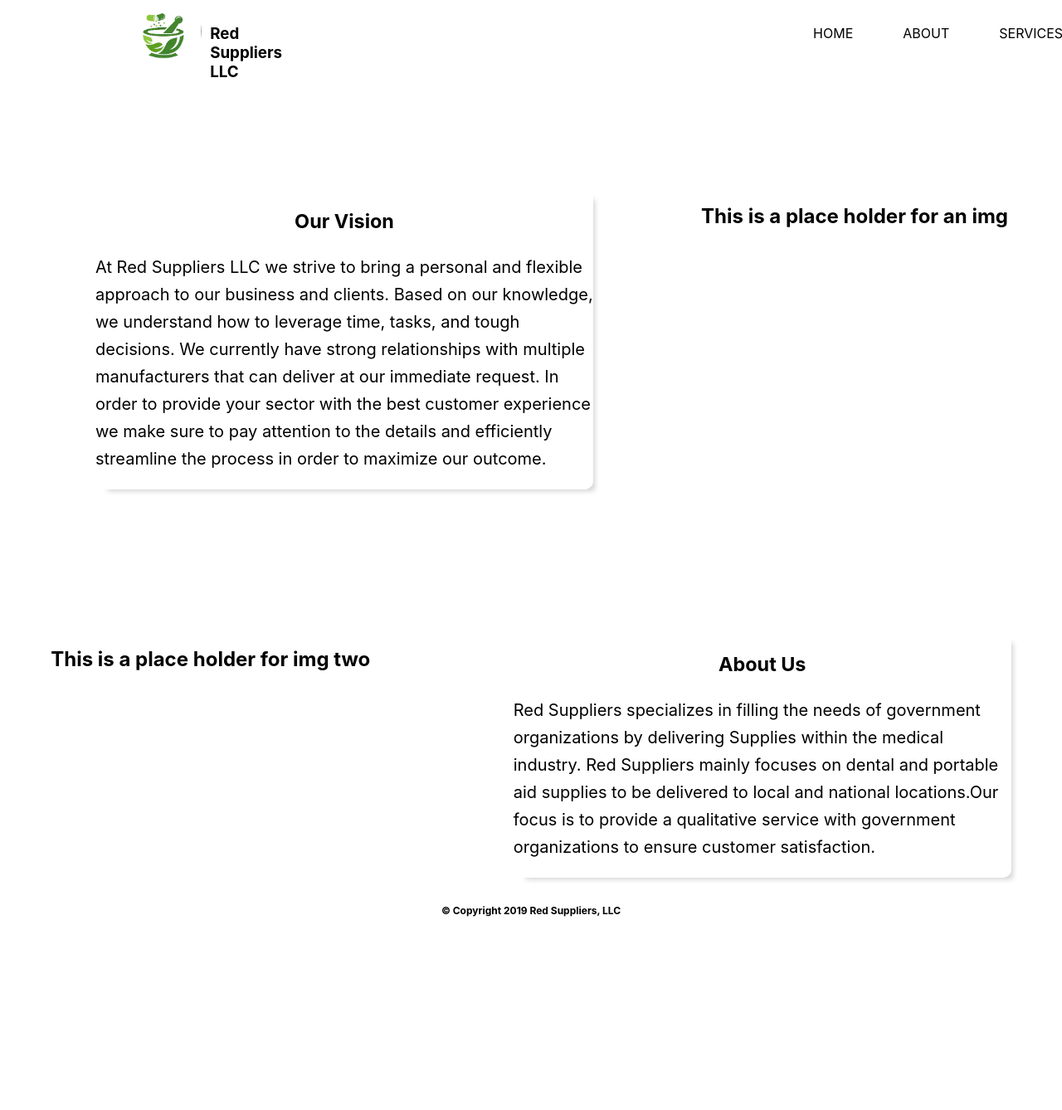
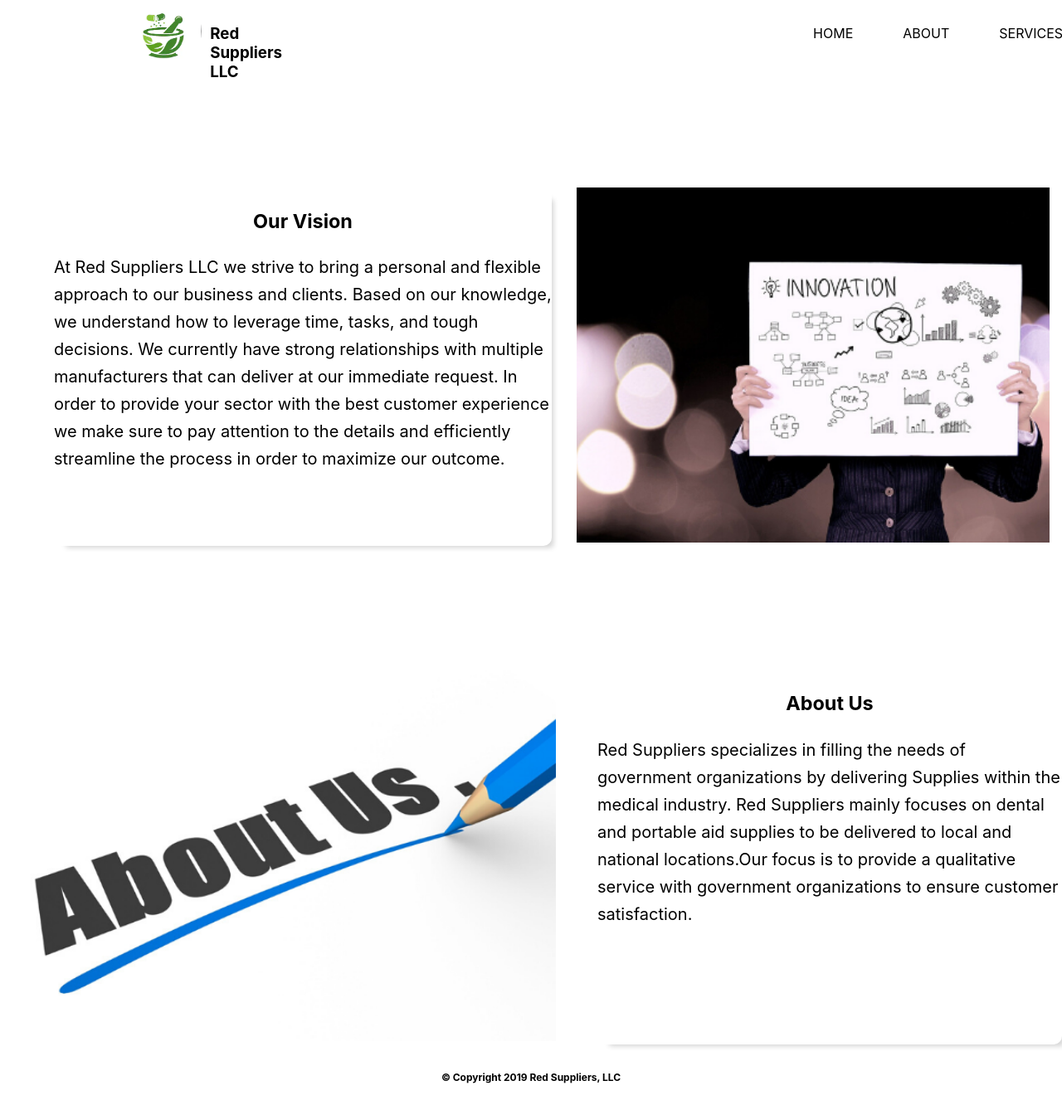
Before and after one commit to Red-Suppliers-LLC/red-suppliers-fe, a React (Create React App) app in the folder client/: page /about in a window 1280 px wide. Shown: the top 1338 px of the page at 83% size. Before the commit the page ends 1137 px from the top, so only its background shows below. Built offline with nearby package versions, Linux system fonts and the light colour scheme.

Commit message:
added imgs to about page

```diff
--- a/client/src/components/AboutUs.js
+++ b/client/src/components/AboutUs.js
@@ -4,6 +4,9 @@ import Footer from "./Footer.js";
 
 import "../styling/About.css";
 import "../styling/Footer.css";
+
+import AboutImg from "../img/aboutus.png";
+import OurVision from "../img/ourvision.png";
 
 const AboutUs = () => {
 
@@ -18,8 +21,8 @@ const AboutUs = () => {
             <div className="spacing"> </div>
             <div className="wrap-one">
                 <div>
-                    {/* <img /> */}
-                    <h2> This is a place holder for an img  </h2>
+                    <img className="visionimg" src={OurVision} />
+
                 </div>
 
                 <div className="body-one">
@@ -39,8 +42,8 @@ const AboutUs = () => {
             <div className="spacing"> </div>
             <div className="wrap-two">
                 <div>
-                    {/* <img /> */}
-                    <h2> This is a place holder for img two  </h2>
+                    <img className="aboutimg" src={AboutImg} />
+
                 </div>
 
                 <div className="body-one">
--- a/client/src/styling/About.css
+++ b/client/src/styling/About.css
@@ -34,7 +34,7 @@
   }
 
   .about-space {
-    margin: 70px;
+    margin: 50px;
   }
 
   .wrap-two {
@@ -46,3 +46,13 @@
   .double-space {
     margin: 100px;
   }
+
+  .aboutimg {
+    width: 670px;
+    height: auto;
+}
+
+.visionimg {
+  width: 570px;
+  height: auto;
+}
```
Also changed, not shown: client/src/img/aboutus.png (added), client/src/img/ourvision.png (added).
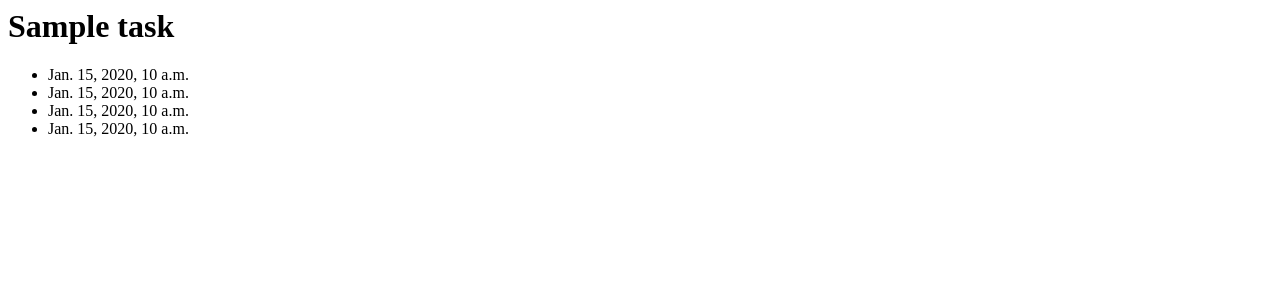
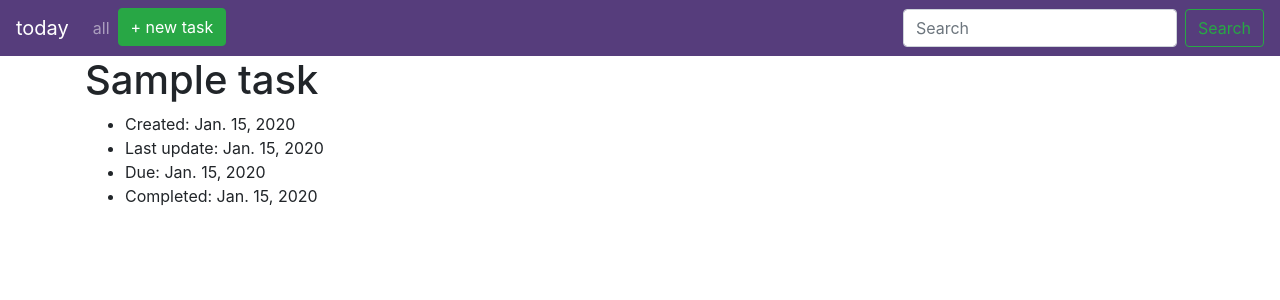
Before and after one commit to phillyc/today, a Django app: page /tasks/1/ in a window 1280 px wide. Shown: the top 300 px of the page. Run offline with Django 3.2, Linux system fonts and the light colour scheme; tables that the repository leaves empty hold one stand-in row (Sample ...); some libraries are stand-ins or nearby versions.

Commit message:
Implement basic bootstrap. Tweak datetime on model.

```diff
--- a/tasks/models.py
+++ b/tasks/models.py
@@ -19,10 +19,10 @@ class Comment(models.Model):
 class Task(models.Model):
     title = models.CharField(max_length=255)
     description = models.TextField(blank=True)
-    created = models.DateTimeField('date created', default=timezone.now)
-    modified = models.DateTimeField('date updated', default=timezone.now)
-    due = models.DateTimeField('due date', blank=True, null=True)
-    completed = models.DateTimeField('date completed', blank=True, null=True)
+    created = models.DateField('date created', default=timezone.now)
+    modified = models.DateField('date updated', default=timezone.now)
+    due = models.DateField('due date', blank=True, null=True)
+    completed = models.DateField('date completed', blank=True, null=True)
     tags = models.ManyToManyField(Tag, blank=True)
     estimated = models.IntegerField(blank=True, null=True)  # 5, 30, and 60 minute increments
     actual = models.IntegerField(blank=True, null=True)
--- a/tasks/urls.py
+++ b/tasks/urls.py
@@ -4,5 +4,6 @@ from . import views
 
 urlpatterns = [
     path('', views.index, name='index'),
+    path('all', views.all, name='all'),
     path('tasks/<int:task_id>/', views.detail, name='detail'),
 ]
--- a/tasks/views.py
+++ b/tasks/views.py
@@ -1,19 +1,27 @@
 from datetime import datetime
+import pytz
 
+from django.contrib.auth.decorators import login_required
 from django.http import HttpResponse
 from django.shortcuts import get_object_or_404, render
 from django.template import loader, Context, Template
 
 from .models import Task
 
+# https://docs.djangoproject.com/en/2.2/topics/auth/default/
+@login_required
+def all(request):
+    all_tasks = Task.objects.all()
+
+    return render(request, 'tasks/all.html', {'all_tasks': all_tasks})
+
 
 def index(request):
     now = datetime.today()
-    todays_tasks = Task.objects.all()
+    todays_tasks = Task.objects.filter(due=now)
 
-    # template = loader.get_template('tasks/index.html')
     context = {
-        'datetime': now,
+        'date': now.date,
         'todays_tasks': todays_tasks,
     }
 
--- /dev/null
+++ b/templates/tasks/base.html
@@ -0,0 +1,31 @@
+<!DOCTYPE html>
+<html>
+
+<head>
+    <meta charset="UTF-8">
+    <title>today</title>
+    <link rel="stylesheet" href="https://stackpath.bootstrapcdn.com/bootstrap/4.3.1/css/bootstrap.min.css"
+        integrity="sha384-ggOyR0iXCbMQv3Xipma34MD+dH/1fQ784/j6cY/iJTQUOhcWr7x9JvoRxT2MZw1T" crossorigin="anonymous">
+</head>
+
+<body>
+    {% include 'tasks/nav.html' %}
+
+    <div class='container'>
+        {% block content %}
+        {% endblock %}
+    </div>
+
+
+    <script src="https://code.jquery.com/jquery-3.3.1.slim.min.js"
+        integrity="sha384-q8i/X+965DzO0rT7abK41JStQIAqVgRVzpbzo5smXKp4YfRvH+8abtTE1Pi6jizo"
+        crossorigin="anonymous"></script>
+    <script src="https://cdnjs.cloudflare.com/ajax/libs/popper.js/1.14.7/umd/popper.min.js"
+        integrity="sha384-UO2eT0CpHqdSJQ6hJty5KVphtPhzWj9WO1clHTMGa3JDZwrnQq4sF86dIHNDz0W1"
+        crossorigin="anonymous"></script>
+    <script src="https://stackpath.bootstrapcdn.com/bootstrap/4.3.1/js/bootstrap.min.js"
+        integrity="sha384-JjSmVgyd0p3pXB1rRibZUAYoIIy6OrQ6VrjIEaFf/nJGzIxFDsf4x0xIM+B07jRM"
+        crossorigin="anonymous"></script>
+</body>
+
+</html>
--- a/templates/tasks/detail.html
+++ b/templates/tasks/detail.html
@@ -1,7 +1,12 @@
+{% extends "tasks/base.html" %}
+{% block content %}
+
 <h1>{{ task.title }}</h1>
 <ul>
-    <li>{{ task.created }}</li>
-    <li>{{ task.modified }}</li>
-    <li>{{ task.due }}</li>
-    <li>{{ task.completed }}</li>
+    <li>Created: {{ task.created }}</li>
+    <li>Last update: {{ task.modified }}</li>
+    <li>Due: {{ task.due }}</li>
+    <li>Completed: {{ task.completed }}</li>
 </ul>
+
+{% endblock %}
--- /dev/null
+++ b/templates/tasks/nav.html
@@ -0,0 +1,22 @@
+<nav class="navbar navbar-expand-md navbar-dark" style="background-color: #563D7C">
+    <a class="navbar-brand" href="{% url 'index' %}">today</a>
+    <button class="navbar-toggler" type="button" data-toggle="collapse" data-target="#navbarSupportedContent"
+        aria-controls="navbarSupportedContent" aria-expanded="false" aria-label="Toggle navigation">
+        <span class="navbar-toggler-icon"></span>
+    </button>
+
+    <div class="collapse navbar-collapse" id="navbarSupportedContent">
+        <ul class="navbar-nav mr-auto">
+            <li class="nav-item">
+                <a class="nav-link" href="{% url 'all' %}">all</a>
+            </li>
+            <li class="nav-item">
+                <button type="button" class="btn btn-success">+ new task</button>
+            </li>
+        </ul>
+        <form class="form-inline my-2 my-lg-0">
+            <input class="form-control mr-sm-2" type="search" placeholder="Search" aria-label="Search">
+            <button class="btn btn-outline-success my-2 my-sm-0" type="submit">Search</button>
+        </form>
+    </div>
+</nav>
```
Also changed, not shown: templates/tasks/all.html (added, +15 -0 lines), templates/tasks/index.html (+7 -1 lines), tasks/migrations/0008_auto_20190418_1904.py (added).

= = = = =

Assignment: Could you repeat the listing above exactly, omitting its pictures?

Output for this exercise:
Before and after one commit to Red-Suppliers-LLC/red-suppliers-fe, a React (Create React App) app in the folder client/: page /about in a window 1280 px wide. Shown: the top 1338 px of the page at 83% size. Before the commit the page ends 1137 px from the top, so only its background shows below. Built offline with nearby package versions, Linux system fonts and the light colour scheme.

Commit message:
added imgs to about page

```diff
--- a/client/src/components/AboutUs.js
+++ b/client/src/components/AboutUs.js
@@ -4,6 +4,9 @@ import Footer from "./Footer.js";
 
 import "../styling/About.css";
 import "../styling/Footer.css";
+
+import AboutImg from "../img/aboutus.png";
+import OurVision from "../img/ourvision.png";
 
 const AboutUs = () => {
 
@@ -18,8 +21,8 @@ const AboutUs = () => {
             <div className="spacing"> </div>
             <div className="wrap-one">
                 <div>
-                    {/* <img /> */}
-                    <h2> This is a place holder for an img  </h2>
+                    <img className="visionimg" src={OurVision} />
+
                 </div>
 
                 <div className="body-one">
@@ -39,8 +42,8 @@ const AboutUs = () => {
             <div className="spacing"> </div>
             <div className="wrap-two">
                 <div>
-                    {/* <img /> */}
-                    <h2> This is a place holder for img two  </h2>
+                    <img className="aboutimg" src={AboutImg} />
+
                 </div>
 
                 <div className="body-one">
--- a/client/src/styling/About.css
+++ b/client/src/styling/About.css
@@ -34,7 +34,7 @@
   }
 
   .about-space {
-    margin: 70px;
+    margin: 50px;
   }
 
   .wrap-two {
@@ -46,3 +46,13 @@
   .double-space {
     margin: 100px;
   }
+
+  .aboutimg {
+    width: 670px;
+    height: auto;
+}
+
+.visionimg {
+  width: 570px;
+  height: auto;
+}
```
Also changed, not shown: client/src/img/aboutus.png (added), client/src/img/ourvision.png (added).
Before and after one commit to phillyc/today, a Django app: page /tasks/1/ in a window 1280 px wide. Shown: the top 300 px of the page. Run offline with Django 3.2, Linux system fonts and the light colour scheme; tables that the repository leaves empty hold one stand-in row (Sample ...); some libraries are stand-ins or nearby versions.

Commit message:
Implement basic bootstrap. Tweak datetime on model.

```diff
--- a/tasks/models.py
+++ b/tasks/models.py
@@ -19,10 +19,10 @@ class Comment(models.Model):
 class Task(models.Model):
     title = models.CharField(max_length=255)
     description = models.TextField(blank=True)
-    created = models.DateTimeField('date created', default=timezone.now)
-    modified = models.DateTimeField('date updated', default=timezone.now)
-    due = models.DateTimeField('due date', blank=True, null=True)
-    completed = models.DateTimeField('date completed', blank=True, null=True)
+    created = models.DateField('date created', default=timezone.now)
+    modified = models.DateField('date updated', default=timezone.now)
+    due = models.DateField('due date', blank=True, null=True)
+    completed = models.DateField('date completed', blank=True, null=True)
     tags = models.ManyToManyField(Tag, blank=True)
     estimated = models.IntegerField(blank=True, null=True)  # 5, 30, and 60 minute increments
     actual = models.IntegerField(blank=True, null=True)
--- a/tasks/urls.py
+++ b/tasks/urls.py
@@ -4,5 +4,6 @@ from . import views
 
 urlpatterns = [
     path('', views.index, name='index'),
+    path('all', views.all, name='all'),
     path('tasks/<int:task_id>/', views.detail, name='detail'),
 ]
--- a/tasks/views.py
+++ b/tasks/views.py
@@ -1,19 +1,27 @@
 from datetime import datetime
+import pytz
 
+from django.contrib.auth.decorators import login_required
 from django.http import HttpResponse
 from django.shortcuts import get_object_or_404, render
 from django.template import loader, Context, Template
 
 from .models import Task
 
+# https://docs.djangoproject.com/en/2.2/topics/auth/default/
+@login_required
+def all(request):
+    all_tasks = Task.objects.all()
+
+    return render(request, 'tasks/all.html', {'all_tasks': all_tasks})
+
 
 def index(request):
     now = datetime.today()
-    todays_tasks = Task.objects.all()
+    todays_tasks = Task.objects.filter(due=now)
 
-    # template = loader.get_template('tasks/index.html')
     context = {
-        'datetime': now,
+        'date': now.date,
         'todays_tasks': todays_tasks,
     }
 
--- /dev/null
+++ b/templates/tasks/base.html
@@ -0,0 +1,31 @@
+<!DOCTYPE html>
+<html>
+
+<head>
+    <meta charset="UTF-8">
+    <title>today</title>
+    <link rel="stylesheet" href="https://stackpath.bootstrapcdn.com/bootstrap/4.3.1/css/bootstrap.min.css"
+        integrity="sha384-ggOyR0iXCbMQv3Xipma34MD+dH/1fQ784/j6cY/iJTQUOhcWr7x9JvoRxT2MZw1T" crossorigin="anonymous">
+</head>
+
+<body>
+    {% include 'tasks/nav.html' %}
+
+    <div class='container'>
+        {% block content %}
+        {% endblock %}
+    </div>
+
+
+    <script src="https://code.jquery.com/jquery-3.3.1.slim.min.js"
+        integrity="sha384-q8i/X+965DzO0rT7abK41JStQIAqVgRVzpbzo5smXKp4YfRvH+8abtTE1Pi6jizo"
+        crossorigin="anonymous"></script>
+    <script src="https://cdnjs.cloudflare.com/ajax/libs/popper.js/1.14.7/umd/popper.min.js"
+        integrity="sha384-UO2eT0CpHqdSJQ6hJty5KVphtPhzWj9WO1clHTMGa3JDZwrnQq4sF86dIHNDz0W1"
+        crossorigin="anonymous"></script>
+    <script src="https://stackpath.bootstrapcdn.com/bootstrap/4.3.1/js/bootstrap.min.js"
+        integrity="sha384-JjSmVgyd0p3pXB1rRibZUAYoIIy6OrQ6VrjIEaFf/nJGzIxFDsf4x0xIM+B07jRM"
+        crossorigin="anonymous"></script>
+</body>
+
+</html>
--- a/templates/tasks/detail.html
+++ b/templates/tasks/detail.html
@@ -1,7 +1,12 @@
+{% extends "tasks/base.html" %}
+{% block content %}
+
 <h1>{{ task.title }}</h1>
 <ul>
-    <li>{{ task.created }}</li>
-    <li>{{ task.modified }}</li>
-    <li>{{ task.due }}</li>
-    <li>{{ task.completed }}</li>
+    <li>Created: {{ task.created }}</li>
+    <li>Last update: {{ task.modified }}</li>
+    <li>Due: {{ task.due }}</li>
+    <li>Completed: {{ task.completed }}</li>
 </ul>
+
+{% endblock %}
--- /dev/null
+++ b/templates/tasks/nav.html
@@ -0,0 +1,22 @@
+<nav class="navbar navbar-expand-md navbar-dark" style="background-color: #563D7C">
+    <a class="navbar-brand" href="{% url 'index' %}">today</a>
+    <button class="navbar-toggler" type="button" data-toggle="collapse" data-target="#navbarSupportedContent"
+        aria-controls="navbarSupportedContent" aria-expanded="false" aria-label="Toggle navigation">
+        <span class="navbar-toggler-icon"></span>
+    </button>
+
+    <div class="collapse navbar-collapse" id="navbarSupportedContent">
+        <ul class="navbar-nav mr-auto">
+            <li class="nav-item">
+                <a class="nav-link" href="{% url 'all' %}">all</a>
+            </li>
+            <li class="nav-item">
+                <button type="button" class="btn btn-success">+ new task</button>
+            </li>
+        </ul>
+        <form class="form-inline my-2 my-lg-0">
+            <input class="form-control mr-sm-2" type="search" placeholder="Search" aria-label="Search">
+            <button class="btn btn-outline-success my-2 my-sm-0" type="submit">Search</button>
+        </form>
+    </div>
+</nav>
```
Also changed, not shown: templates/tasks/all.html (added, +15 -0 lines), templates/tasks/index.html (+7 -1 lines), tasks/migrations/0008_auto_20190418_1904.py (added).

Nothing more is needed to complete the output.